If you can't find a match for the company listed on the stock certificate, conduct more research. Companies often merge with and purchase other businesses and reissue stock under the new company name. Even though the name or even address might have changed, the original stock still has value, according to the Securities and Exchange Commission. A simple Internet search for the issuing company can usually let you follow the trail of corporation ownership to its modern incarnation. If you find your corporation went bankrupt or folded, that doesn't mean you have worthless stock. The SEC also notes that stocks of some defunct companies may still see active trading, so look for your company listing on stock trading websites.
Even if you can't redeem your stock certificate, it still might appeal to collectors. The Walt Disney Co., for example, stopped issuing popular cartoon-decorated stock certificates in October 2013, which drove collector demand for the colorful paper certificates. Disney investors now receive ordinary digital stock records. People collect stock certificates from former employers, favorite brands or businesses with some kind of historical significance.
- U.S. Securities and Exchange Commission: Old Stock and Bond Certificates
- U.S. Securities and Exchange Commission: Defunct Company, Stock Continues to Trade
- The Motley Fool: Stock Certificates
- USA Today: Disney Stops Issuing Paper Stock Certificates
- National Association of Unclaimed Property Administrators: What is Unclaimed Property?
- Scripophily: Scripophily 101 -- Basic Information Every Collector of Old Stock Certificates Should Know
- U.S. Securities and Exchange Commission: Holding Your Securities -- Get the Facts
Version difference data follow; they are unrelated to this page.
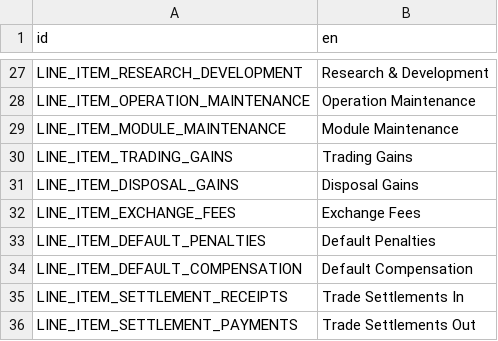
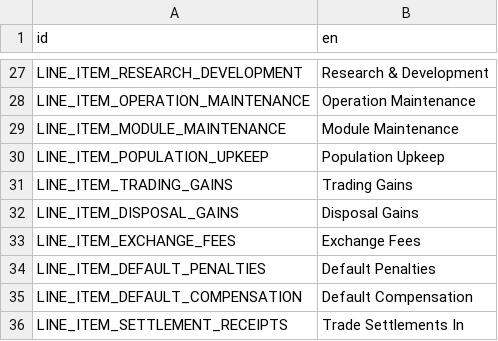
Before and after one commit to t2civ/astropolis_public, a CSV file: text/entities.csv, drawn as a sheet; only a part is shown, gaps mark what is left out; the shorter side is filled out with more unchanged rows; the diff names each change by its address in the sheet, - before the commit and + after, or states it on an @@ line.

```diff
--- a/text/entities.csv
+++ b/text/entities.csv
+row 30: LINE_ITEM_POPULATION_UPKEEP | Population Upkeep
```
Also changed, not shown: tables/line_items.tsv, tables/operations.tsv, 4 other files.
Lee Grayson has worked as a freelance writer since 2000. Her articles have appeared in publications for Oxford and Harvard University presses and research publishers, including Facts On File and ABC-CLIO. Grayson holds certificates from the University of California campuses at Irvine and San Diego.